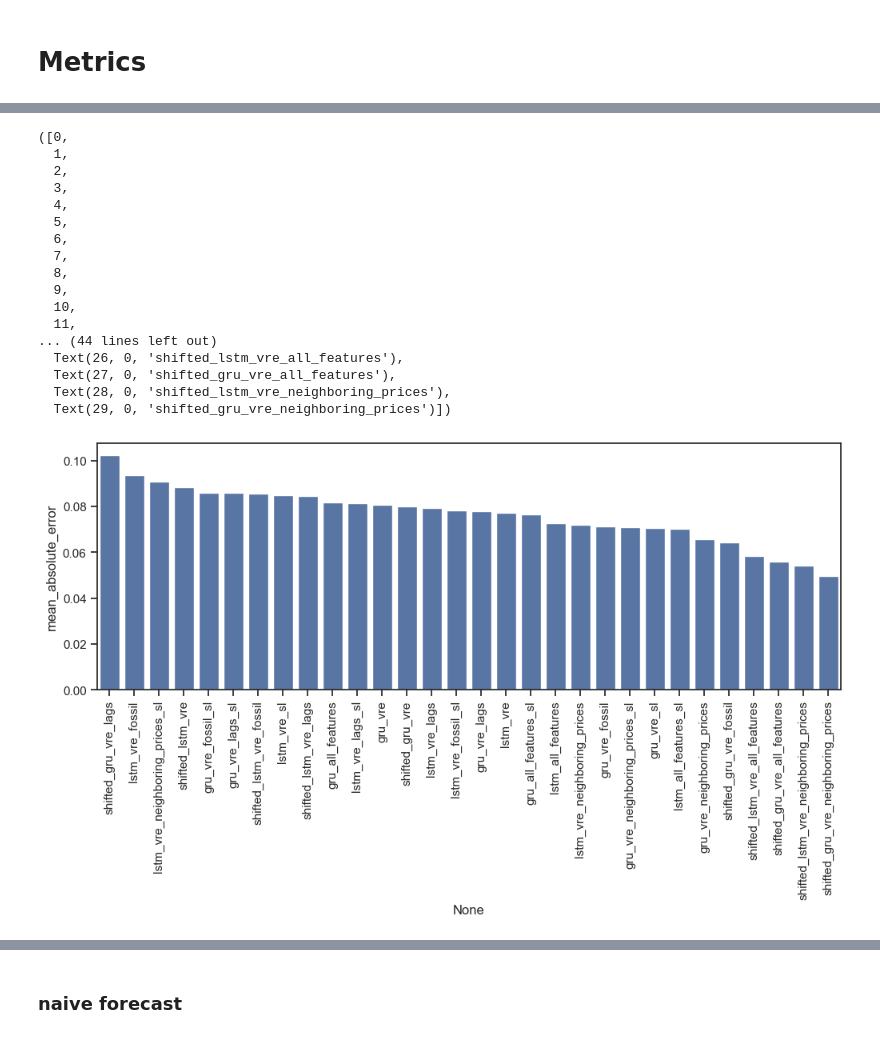
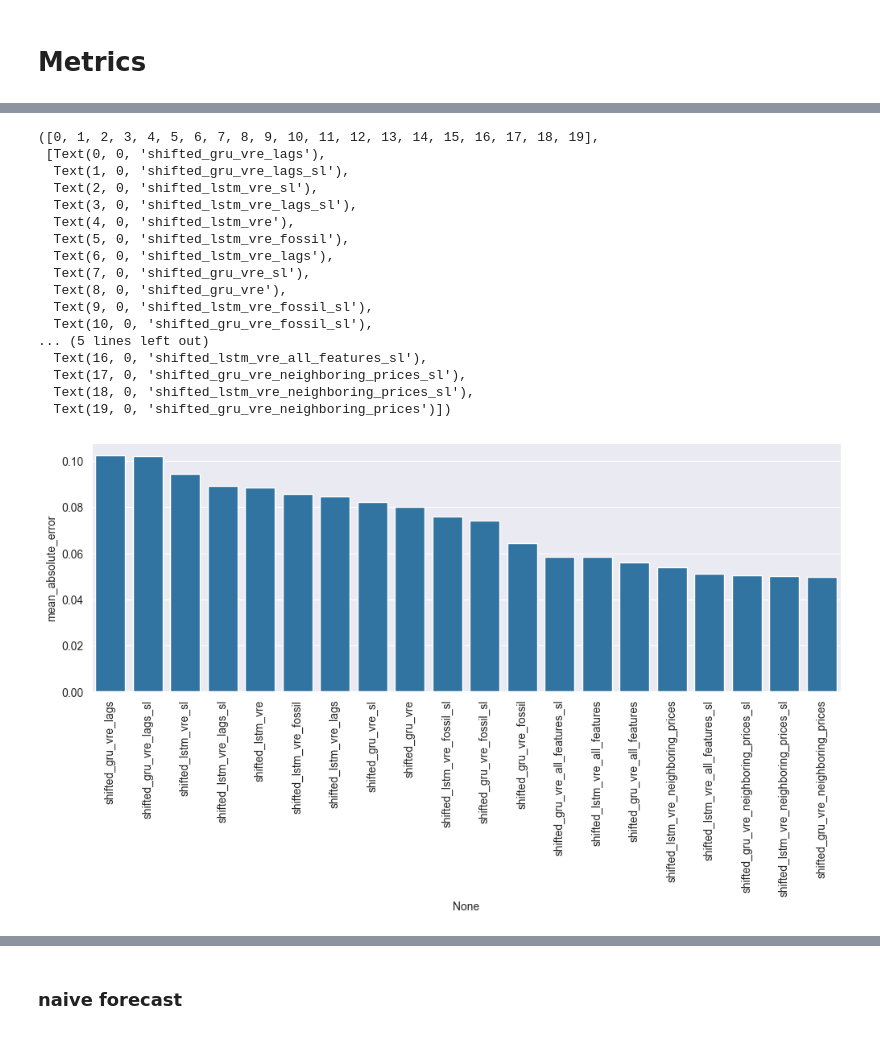
Before and after one commit to valentin-17/epf, a Jupyter notebook: notebooks/other_data_viz.ipynb, the cells around one changed output, grey strips where cells are left out. Cells and saved outputs as stored; diff of their text form; code cells hidden in the pictures.

```diff
--- a/notebooks/other_data_viz.ipynb
+++ b/notebooks/other_data_viz.ipynb
@@ -173,35 +193,36 @@ plt.show()
 # %%
 import pickle as pkl
 import seaborn as sns
 import pandas as pd
 from matplotlib import pyplot as plt
 
 with open("../data/processed/performance.pkl", "rb") as f:
     performance = pkl.load(f)
 
-p = pd.DataFrame(performance).T.sort_values('mean_absolute_error', ascending=False)
+drop_cols = [col for col in performance.keys() if not col.startswith('shifted')]
+p = pd.DataFrame(performance).drop(columns=drop_cols).T.sort_values('mean_absolute_error', ascending=False)
 
 plt.figure(figsize=(12, 4))
 
 sns.barplot(data=p, x=p.index, y='mean_absolute_error')
 plt.xticks(rotation=90)
 # %% [output]
-([0,
-  1,
-  2,
-  3,
-  4,
-  5,
-  6,
-  7,
-  8,
-  9,
-  10,
-  11,
-... (44 lines left out)
-  Text(26, 0, 'shifted_lstm_vre_all_features'),
-  Text(27, 0, 'shifted_gru_vre_all_features'),
-  Text(28, 0, 'shifted_lstm_vre_neighboring_prices'),
-  Text(29, 0, 'shifted_gru_vre_neighboring_prices')])
+([0, 1, 2, 3, 4, 5, 6, 7, 8, 9, 10, 11, 12, 13, 14, 15, 16, 17, 18, 19],
+ [Text(0, 0, 'shifted_gru_vre_lags'),
+  Text(1, 0, 'shifted_gru_vre_lags_sl'),
+  Text(2, 0, 'shifted_lstm_vre_sl'),
+  Text(3, 0, 'shifted_lstm_vre_lags_sl'),
+  Text(4, 0, 'shifted_lstm_vre'),
+  Text(5, 0, 'shifted_lstm_vre_fossil'),
+  Text(6, 0, 'shifted_lstm_vre_lags'),
+  Text(7, 0, 'shifted_gru_vre_sl'),
+  Text(8, 0, 'shifted_gru_vre'),
+  Text(9, 0, 'shifted_lstm_vre_fossil_sl'),
+  Text(10, 0, 'shifted_gru_vre_fossil_sl'),
+... (5 lines left out)
+  Text(16, 0, 'shifted_lstm_vre_all_features_sl'),
+  Text(17, 0, 'shifted_gru_vre_neighboring_prices_sl'),
+  Text(18, 0, 'shifted_lstm_vre_neighboring_prices_sl'),
+  Text(19, 0, 'shifted_gru_vre_neighboring_prices')])
-[figure, old version]
+[figure, new version]
 # %%
```
Also changed, not shown: parts of 15 cells of this notebook, 18 other files.
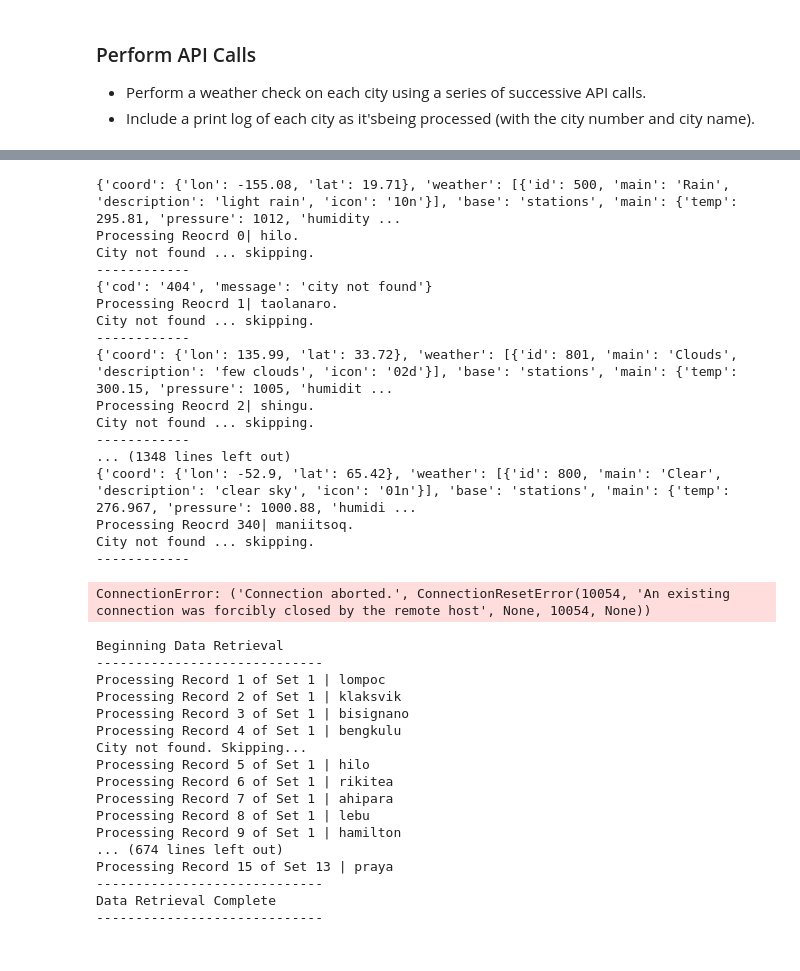
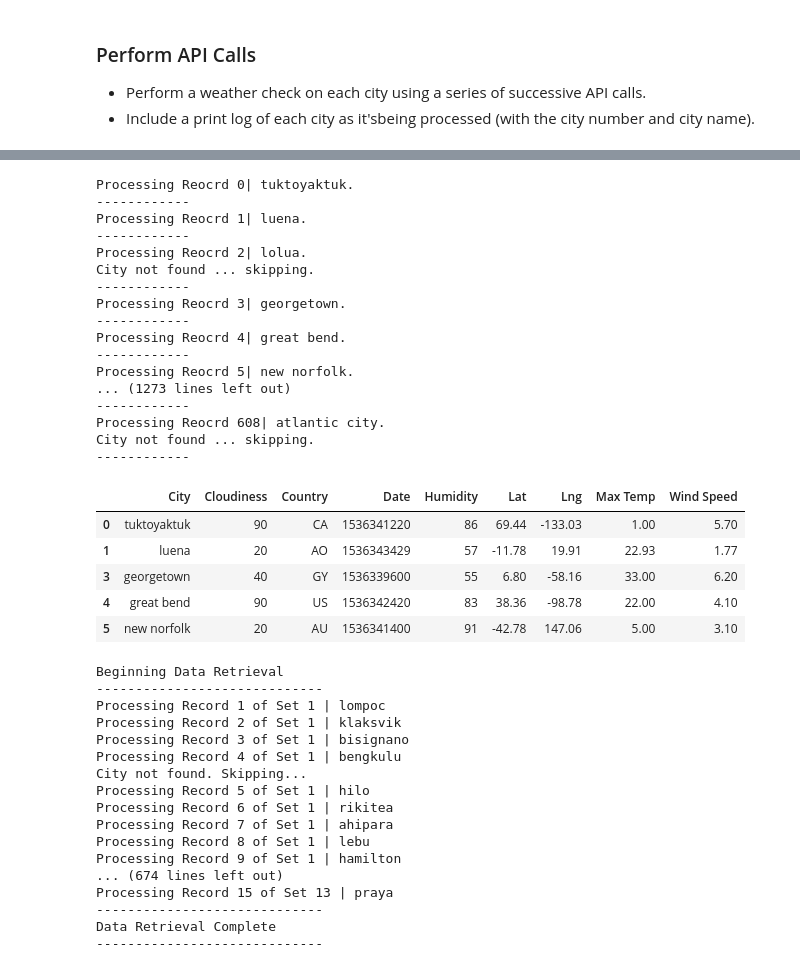
Before and after one commit to yuhsul1/API-Homework, a Jupyter notebook: Instructions/starter_code/WeatherPy.ipynb, the cells around one changed output, grey strips where cells are left out. Drawn from its saved outputs; the diff is of its cells as text; code cells hidden in the pictures.

Commit message:
API query and data extraction completed

```diff
--- a/Instructions/starter_code/WeatherPy.ipynb
+++ b/Instructions/starter_code/WeatherPy.ipynb
@@ -81,55 +81,60 @@ cities_weather.head()
 url = 'http://api.openweathermap.org/data/2.5/weather?'
 params = {
     "APPID": api_key,
-    "Units": "metric"
+    "units": "imperial"
 }
 
 for index, row in cities_weather.iterrows():
     city_name = row["City"]
     params["q"] = city_name
 
-
     response = requests.get(url, params=params).json()
-    print(response)
-    # extract results
-    #results = response['results']
 
     try:
         print(f"Processing Reocrd {index}| {city_name}.")
 
-
-        cities_weather.loc[index, 'Cloudiness'] = response["clouds"]["0"]
-        cities_weather.loc[index, 'Country'] = response["sys"]["country"]
-        cities_weather.loc[index, 'Date'] = response["id"]
-        cities_weather.loc[index, 'Humidity'] = response["main"]["humidity"]
-        cities_weather.loc[index, 'Lat'] = response["coord"]["lat"]
-        cities_weather.loc[index, 'Lng'] = response["coord"]["lon"]
-        cities_weather.loc[index, 'Max temp'] = response["main"]["temp_max"]
-        cities_weather.loc[index, 'Wind Speed'] = response["wind"]["speed"]
+        cities_weather.loc[index, "Cloudiness"] = response["clouds"]["all"]
+        cities_weather.loc[index, "Country"] = response["sys"]["country"]
+        cities_weather.loc[index, "Date"] = response["dt"]
+        cities_weather.loc[index, "Humidity"] = response["main"]["humidity"]
+        cities_weather.loc[index, "Lat"] = response["coord"]["lat"]
+        cities_weather.loc[index, "Lng"] = response["coord"]["lon"]
+        cities_weather.loc[index, "Max Temp"] = response["main"]["temp_max"]
+        cities_weather.loc[index, "Wind Speed"] = response["wind"]["speed"]
 
     except (KeyError, IndexError):
         print("City not found ... skipping.")
 
     print("------------")
 # %% [output]
-{'coord': {'lon': -155.08, 'lat': 19.71}, 'weather': [{'id': 500, 'main': 'Rain', 'description': 'light rain', 'icon': '10n'}], 'base': 'stations', 'main': {'temp': 295.81, 'pressure': 1012, 'humidity ...
-Processing Reocrd 0| hilo.
+Processing Reocrd 0| tuktoyaktuk.
+------------
+Processing Reocrd 1| luena.
+------------
+Processing Reocrd 2| lolua.
 City not found ... skipping.
 ------------
-{'cod': '404', 'message': 'city not found'}
-Processing Reocrd 1| taolanaro.
+Processing Reocrd 3| georgetown.
+------------
+Processing Reocrd 4| great bend.
+------------
+Processing Reocrd 5| new norfolk.
+... (1273 lines left out)
+------------
+Processing Reocrd 608| atlantic city.
 City not found ... skipping.
 ------------
-{'coord': {'lon': 135.99, 'lat': 33.72}, 'weather': [{'id': 801, 'main': 'Clouds', 'description': 'few clouds', 'icon': '02d'}], 'base': 'stations', 'main': {'temp': 300.15, 'pressure': 1005, 'humidit ...
-Processing Reocrd 2| shingu.
-City not found ... skipping.
-------------
-... (1348 lines left out)
-{'coord': {'lon': -52.9, 'lat': 65.42}, 'weather': [{'id': 800, 'main': 'Clear', 'description': 'clear sky', 'icon': '01n'}], 'base': 'stations', 'main': {'temp': 276.967, 'pressure': 1000.88, 'humidi ...
-Processing Reocrd 340| maniitsoq.
-City not found ... skipping.
-------------
-ConnectionError: ('Connection aborted.', ConnectionResetError(10054, 'An existing connection was forcibly closed by the remote host', None, 10054, None))
+# %%
+cities_weather.replace('', np.nan, inplace=True)
+cities_clean = cities_weather.dropna(how="any")
+cities_clean.head()
+# %% [output]
+|  | City | Cloudiness | Country | Date | Humidity | Lat | Lng | Max Temp | Wind Speed |
+| 0 | tuktoyaktuk | 90 | CA | 1536341220 | 86 | 69.44 | -133.03 | 1.00 | 5.70 |
+| 1 | luena | 20 | AO | 1536343429 | 57 | -11.78 | 19.91 | 22.93 | 1.77 |
+| 3 | georgetown | 40 | GY | 1536339600 | 55 | 6.80 | -58.16 | 33.00 | 6.20 |
+| 4 | great bend | 90 | US | 1536342420 | 83 | 38.36 | -98.78 | 22.00 | 4.10 |
+| 5 | new norfolk | 20 | AU | 1536341400 | 91 | -42.78 | 147.06 | 5.00 | 3.10 |
 # %%
 # %% [output]
 Beginning Data Retrieval
```
Also changed, not shown: parts of 2 cells of this notebook.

+===+

TASK BRIEF: Where the word "stations" occurs in a line of the records, copy that line.

OUTPUT OF THE EXERCISE:
-{'coord': {'lon': -155.08, 'lat': 19.71}, 'weather': [{'id': 500, 'main': 'Rain', 'description': 'light rain', 'icon': '10n'}], 'base': 'stations', 'main': {'temp': 295.81, 'pressure': 1012, 'humidity ...
-{'coord': {'lon': 135.99, 'lat': 33.72}, 'weather': [{'id': 801, 'main': 'Clouds', 'description': 'few clouds', 'icon': '02d'}], 'base': 'stations', 'main': {'temp': 300.15, 'pressure': 1005, 'humidit ...
-{'coord': {'lon': -52.9, 'lat': 65.42}, 'weather': [{'id': 800, 'main': 'Clear', 'description': 'clear sky', 'icon': '01n'}], 'base': 'stations', 'main': {'temp': 276.967, 'pressure': 1000.88, 'humidi ...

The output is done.